Supermarine Spitfire LF Mk XIVe
The Mk XIV was the most important of the Griffon powered Spitfires, and the only one to see significant wartime service. It used the two-speed two-stage supercharged Griffon 61 or 65, giving 2,050 hp and a significantly improved performance at higher altitudes when compared to the earlier Griffon powered Mk XII. The Mk XIV was based on the Mk VIII fuselage, already strengthened to cope with the Merlin 61 engine. Early models used the "c" type universal wing (four 20mm cannon or two 20mm cannon and four .303in machine guns), while later production used the "e" wing (two .50in machine guns instead of the .303s). The Griffon engine improved the performance of the Spitfire at all heights. Tests in early 1944 found it to be faster than the Mk IX at every altitude, with the best rate of climb yet seen. The only area not to see any improvement was manoeuvrability, which did not rely on the engine but on the airframe. It had a similar advantage over the Fw 190A, which had a similar performance to the Mk IX. The only problem posed by the Griffon was that it span in the opposite direction to the Merlin. Merlin powered Spitfires had tended to veer left on takeoff. The Mk XIV veered to the right instead. The superior performance of the Mk XIV made it the ideal aircraft to deal with the menace of the V-1. No.91 Squadron, based at West Malling, ended up with the best record against the flying bomb, shooting down 184 with its Mk XIVs. From September 1944 the Mk XIV was used with the 2nd Tactical Air Force. It equipped all twenty Spitfire squadrons on the continent between D-Day and VE-Day. Its role in Europe was normally armed reconnaissance, searching for any enemy targets behind the German lines. It could carry up to 1000 lbs of bombs, or in a FR role 500 lbs of bombs and a camera.
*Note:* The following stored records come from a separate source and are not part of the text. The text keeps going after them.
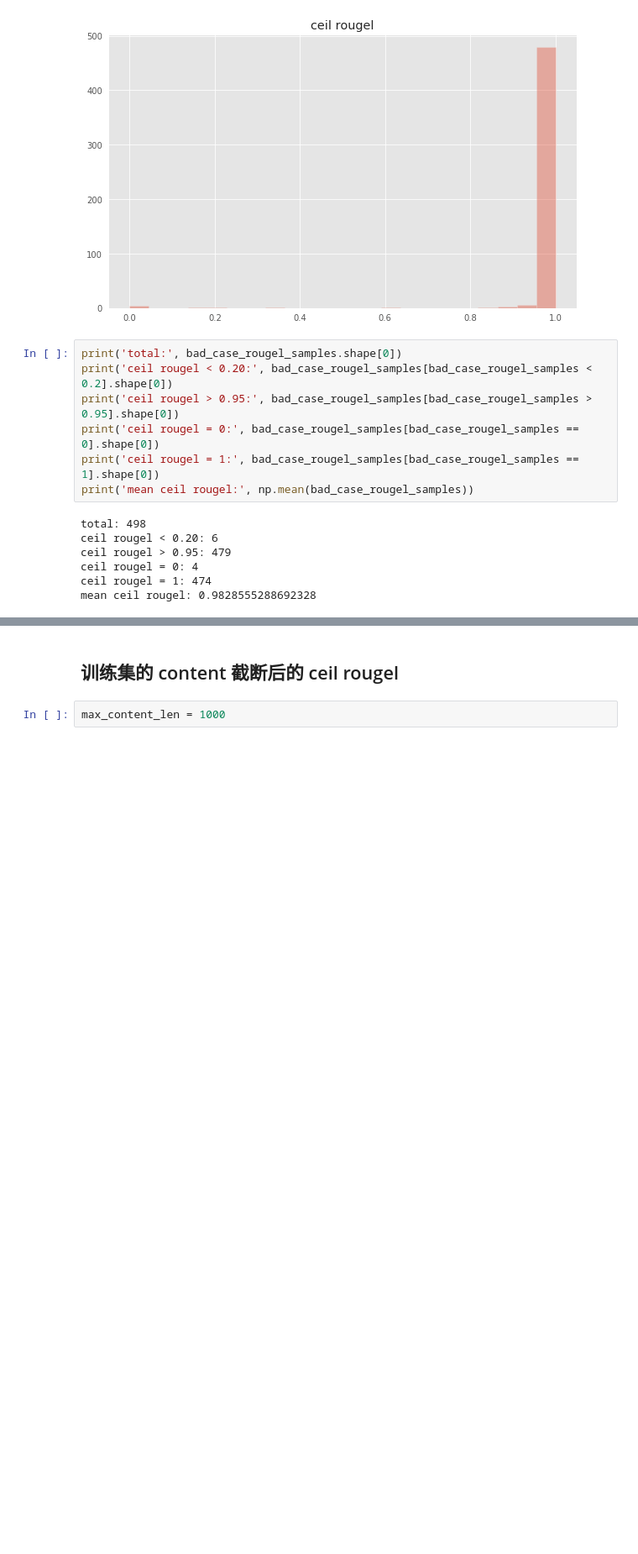
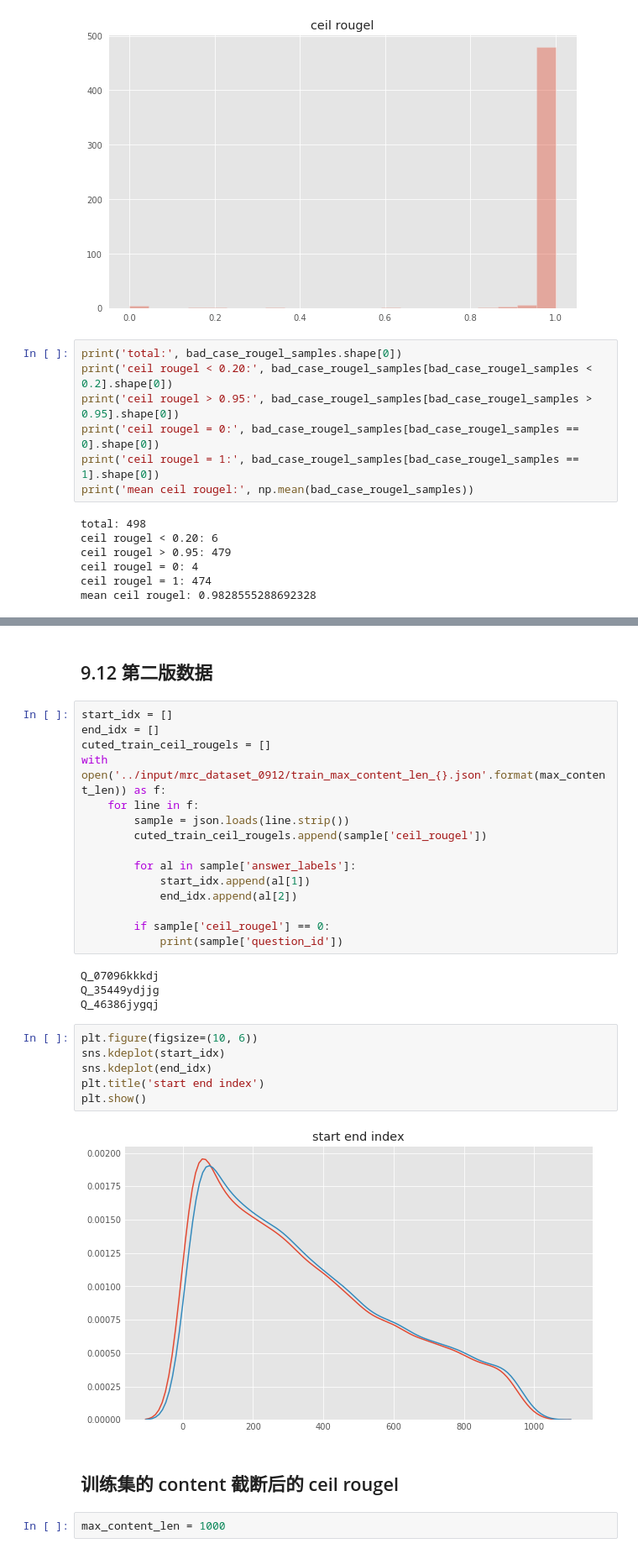
Before and after one commit to SunnyMarkLiu/les-military-mrc-rank7, a Jupyter notebook: notebooks/生成的数据集 ceil rouge 统计.ipynb, the cells around one changed output, grey strips where cells are left out. Shown at 84% size. Cells and saved outputs as stored; diff of their text form; blank space fills up the shorter version.

```diff
--- a/notebooks/生成的数据集 ceil rouge 统计.ipynb
+++ b/notebooks/生成的数据集 ceil rouge 统计.ipynb
@@ -177,3 +231,32 @@ mean ceil rougel: 0.9828555288692328
+# %% [markdown]
+## 9.12 第二版数据
+# %%
+start_idx = []
+end_idx = []
+cuted_train_ceil_rougels = []
+with open('../input/mrc_dataset_0912/train_max_content_len_{}.json'.format(max_content_len)) as f:
+    for line in f:
+        sample = json.loads(line.strip())
+        cuted_train_ceil_rougels.append(sample['ceil_rougel'])
+
+        for al in sample['answer_labels']:
+            start_idx.append(al[1])
+            end_idx.append(al[2])
+
+        if sample['ceil_rougel'] == 0:
+            print(sample['question_id'])
+# %% [output]
+Q_07096kkkdj
+Q_35449ydjjg
+Q_46386jygqj
+# %%
+plt.figure(figsize=(10, 6))
+sns.kdeplot(start_idx)
+sns.kdeplot(end_idx)
+plt.title('start end index')
+plt.show()
+# %% [output]
+[figure, added]
 # %% [markdown]
 ## 训练集的 content 截断后的 ceil rougel
 # %%
```
Also changed, not shown: parts of 19 cells of this notebook, 2 other files.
Copyright © 2011 Malcolm Auld This video and audio material may not be reproduced in any form (except as an embedded video on any other website), without written permission.